Looking For Rainforest

Today's post was inspired by adventurer Ed Stafford's 28-month walk along the Amazon River. Ed was the first person to ever walk the entire length of the river, and he posted about it on a very informative blog. He is affiliated to this rainforest-saving project. As you can see from the below NASA images of Brazil from 2000-2006, the deforestation is happening swiftly:

So here's a little rainforest picture book poetry...

Looking for Jaguar: And Other Rain Forest Poems by Susan Katz, with pictures by Lee Christiansen (2005)

A verse from the title poem:

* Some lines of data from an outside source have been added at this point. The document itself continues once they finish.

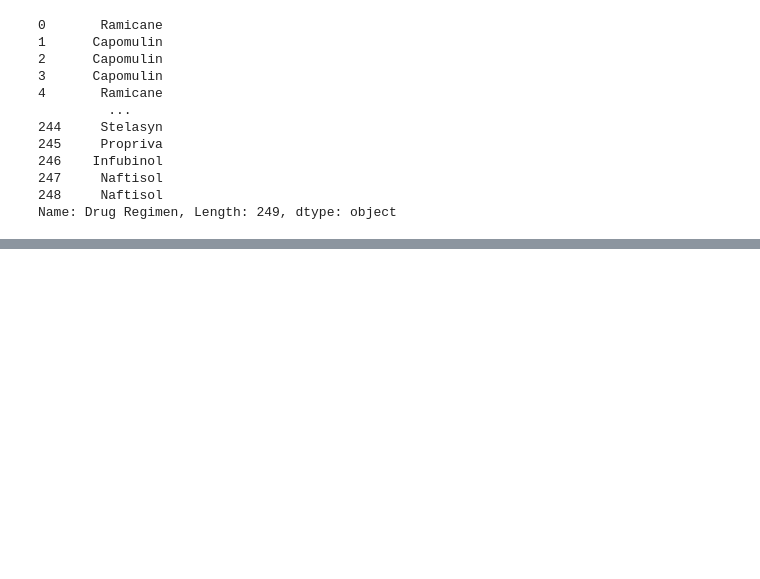
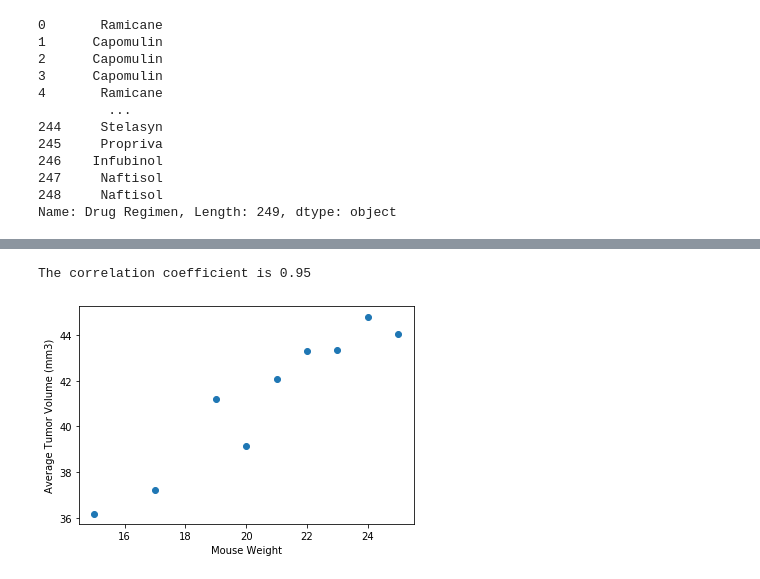
Before and after one commit to gotar1/Pymaceuticals, a Jupyter notebook: Pymaceuticals/pymaceuticals.ipynb, the cells around one changed output, grey strips where cells are left out. Cells and saved outputs as stored; diff of their text form; code cells hidden in the pictures; blank space fills up the shorter version.

```diff
--- a/Pymaceuticals/pymaceuticals.ipynb
+++ b/Pymaceuticals/pymaceuticals.ipynb
@@ -219,0 +243,4 @@ AttributeError: 'int' object has no attribute 'quantile'
+# %%
+linear_corr = line_plot_data.groupby('Weight (g)').mean()
+linear_corr = linear_corr.reset_index()
+linear_corr
@@ -219,0 +258,12 @@ AttributeError: 'int' object has no attribute 'quantile'
+# %%
+x_values = linear_corr['Weight (g)']
+y_values = linear_corr['Tumor Volume (mm3)']
+correlation = st.pearsonr(weight,volume)
+plt.scatter(x_values, y_values)
+plt.xlabel('Mouse Weight')
+plt.ylabel('Average Tumor Volume (mm3)')
+print(f"The correlation coefficient is {round(correlation[0],2)}")
+plt.show()
+# %% [output]
+The correlation coefficient is 0.95
+[figure, added]
```
Also changed, not shown: parts of 10 cells of this notebook.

Where purple flowers float like butterflies,
We listen for the jaguar's grunting call.
The air's so hot and wet it's hard to breathe.
The darkness seems alive -- it watches us.


I actually did have a nightmare about a tarantula recently, so I can relate to this verse from "Nightmares Tonight":

A hairy bird-eating spider,
big as my fist,
with fangs poking from brown fur muffs,
stares at me with eight glittery eyes.
I'm going to have nightmares tonight.


~If you can get your hands on a copy of the book, you might also want to check out Looking for Jaguar: A Teacher’s Guide
~Muddy Puddle Musings' post about Looking for Jaguar

~ Something different: The First Bards of the Amazon by Luis Hernán Ramírez, translated by R. Kelly Washbourne
~ One way that a famous guitar-maker is sustainably harvesting wood from the rainforest.

Time is running out to enter my Autumn Giveaway! Midnight on the 9th is the deadline. Any comment you make on any post on my blog counts as an entry.

Carol is this week's Poetry Friday round-up host.


Andromeda Jazmon said...

We have that book in our library and it's wonderful! Thanks for posting about it today. Love your links!

jama said...

The spider poem gave me the shudders because we have big spiders here -- some are furry, too.

A 28-month walk? Wow. Thanks for the heads up on the collection. Looks great.

Mary Lee said...

Those satellite photos are heart-rending!

Author Amok said...

Hi, Tabatha. I'm fascinated by the Amazon walk. There was a NJ woman nicknamed "Peace Pilgrim" who walked 25,000 miles as a peace activist. Your post reminded me of her. Info is here: